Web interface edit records
- - - -
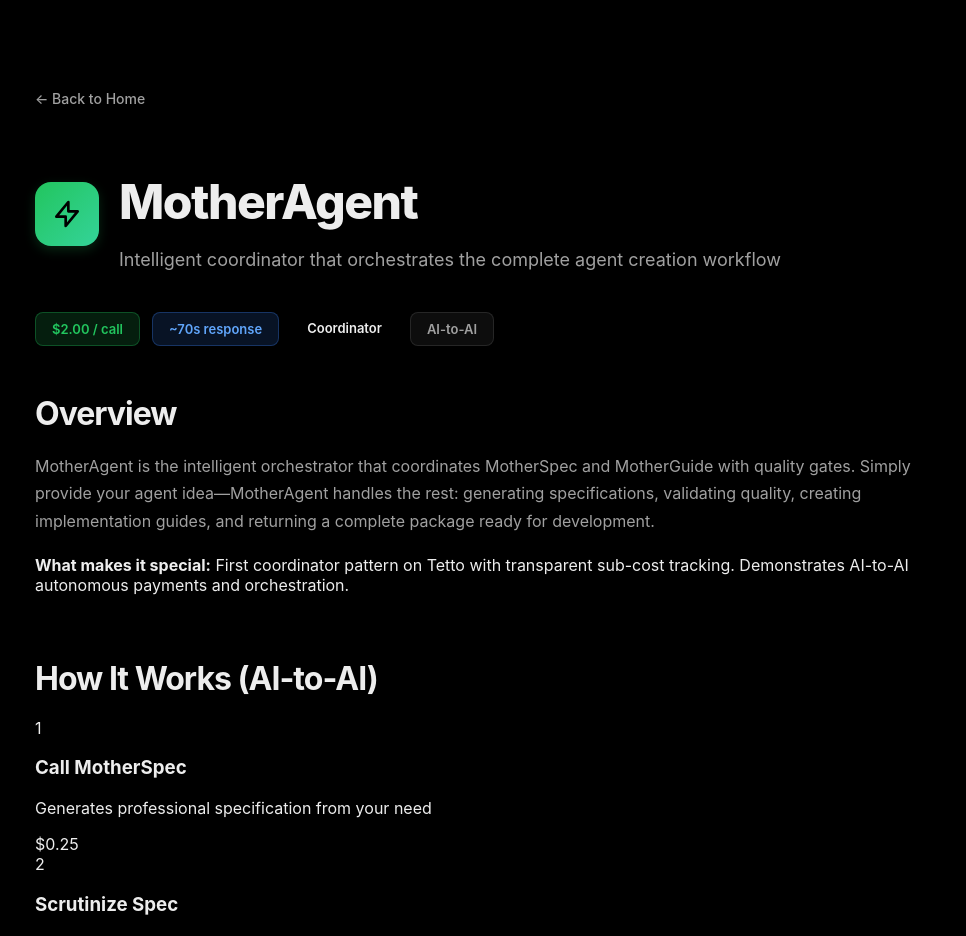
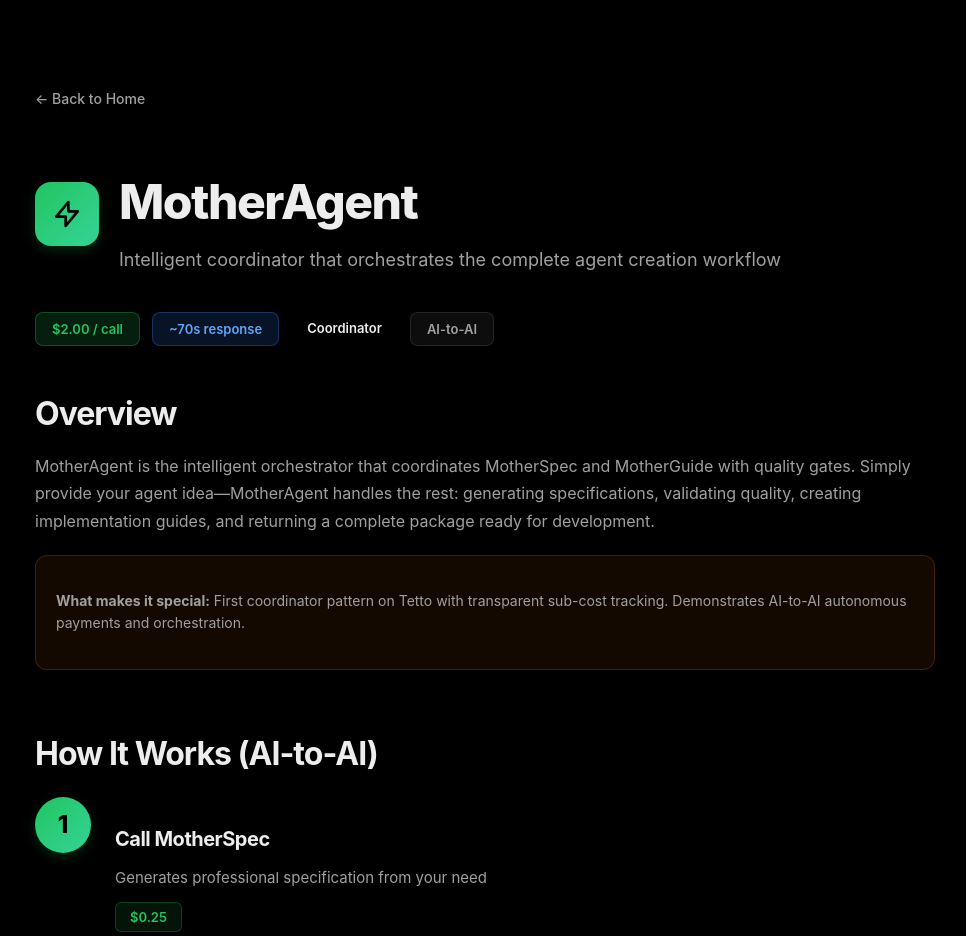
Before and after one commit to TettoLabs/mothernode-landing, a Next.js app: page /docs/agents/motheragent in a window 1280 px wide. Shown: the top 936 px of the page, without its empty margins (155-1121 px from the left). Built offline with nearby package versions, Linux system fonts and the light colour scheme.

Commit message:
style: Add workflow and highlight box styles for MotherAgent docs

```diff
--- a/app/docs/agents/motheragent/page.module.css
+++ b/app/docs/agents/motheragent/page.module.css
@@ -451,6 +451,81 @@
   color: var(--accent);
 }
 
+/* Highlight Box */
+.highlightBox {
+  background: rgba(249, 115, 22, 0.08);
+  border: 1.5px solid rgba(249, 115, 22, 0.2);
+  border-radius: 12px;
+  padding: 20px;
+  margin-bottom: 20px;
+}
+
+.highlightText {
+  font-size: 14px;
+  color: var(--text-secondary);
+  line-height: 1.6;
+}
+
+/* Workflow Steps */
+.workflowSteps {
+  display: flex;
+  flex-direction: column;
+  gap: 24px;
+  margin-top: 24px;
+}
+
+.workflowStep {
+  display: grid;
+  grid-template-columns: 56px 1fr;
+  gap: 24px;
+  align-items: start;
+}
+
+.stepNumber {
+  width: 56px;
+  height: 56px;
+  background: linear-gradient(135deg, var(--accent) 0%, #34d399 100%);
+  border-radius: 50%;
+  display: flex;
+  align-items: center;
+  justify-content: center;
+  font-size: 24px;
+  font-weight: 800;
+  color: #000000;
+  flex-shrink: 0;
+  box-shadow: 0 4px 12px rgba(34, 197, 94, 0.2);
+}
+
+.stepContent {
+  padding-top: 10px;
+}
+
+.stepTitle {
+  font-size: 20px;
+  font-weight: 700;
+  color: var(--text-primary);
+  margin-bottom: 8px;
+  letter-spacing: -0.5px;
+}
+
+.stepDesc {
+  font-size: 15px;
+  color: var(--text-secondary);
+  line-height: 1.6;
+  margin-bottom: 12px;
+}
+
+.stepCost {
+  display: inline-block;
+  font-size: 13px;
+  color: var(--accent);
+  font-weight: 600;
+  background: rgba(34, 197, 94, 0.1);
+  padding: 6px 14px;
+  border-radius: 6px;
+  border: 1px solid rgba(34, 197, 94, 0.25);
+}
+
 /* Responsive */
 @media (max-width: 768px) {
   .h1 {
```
- - - -
Set down all the entries above verbatim, and include none of the pictures.

### Output of the task
Before and after one commit to TettoLabs/mothernode-landing, a Next.js app: page /docs/agents/motheragent in a window 1280 px wide. Shown: the top 936 px of the page, without its empty margins (155-1121 px from the left). Built offline with nearby package versions, Linux system fonts and the light colour scheme.

Commit message:
style: Add workflow and highlight box styles for MotherAgent docs

```diff
--- a/app/docs/agents/motheragent/page.module.css
+++ b/app/docs/agents/motheragent/page.module.css
@@ -451,6 +451,81 @@
   color: var(--accent);
 }
 
+/* Highlight Box */
+.highlightBox {
+  background: rgba(249, 115, 22, 0.08);
+  border: 1.5px solid rgba(249, 115, 22, 0.2);
+  border-radius: 12px;
+  padding: 20px;
+  margin-bottom: 20px;
+}
+
+.highlightText {
+  font-size: 14px;
+  color: var(--text-secondary);
+  line-height: 1.6;
+}
+
+/* Workflow Steps */
+.workflowSteps {
+  display: flex;
+  flex-direction: column;
+  gap: 24px;
+  margin-top: 24px;
+}
+
+.workflowStep {
+  display: grid;
+  grid-template-columns: 56px 1fr;
+  gap: 24px;
+  align-items: start;
+}
+
+.stepNumber {
+  width: 56px;
+  height: 56px;
+  background: linear-gradient(135deg, var(--accent) 0%, #34d399 100%);
+  border-radius: 50%;
+  display: flex;
+  align-items: center;
+  justify-content: center;
+  font-size: 24px;
+  font-weight: 800;
+  color: #000000;
+  flex-shrink: 0;
+  box-shadow: 0 4px 12px rgba(34, 197, 94, 0.2);
+}
+
+.stepContent {
+  padding-top: 10px;
+}
+
+.stepTitle {
+  font-size: 20px;
+  font-weight: 700;
+  color: var(--text-primary);
+  margin-bottom: 8px;
+  letter-spacing: -0.5px;
+}
+
+.stepDesc {
+  font-size: 15px;
+  color: var(--text-secondary);
+  line-height: 1.6;
+  margin-bottom: 12px;
+}
+
+.stepCost {
+  display: inline-block;
+  font-size: 13px;
+  color: var(--accent);
+  font-weight: 600;
+  background: rgba(34, 197, 94, 0.1);
+  padding: 6px 14px;
+  border-radius: 6px;
+  border: 1px solid rgba(34, 197, 94, 0.25);
+}
+
 /* Responsive */
 @media (max-width: 768px) {
   .h1 {
```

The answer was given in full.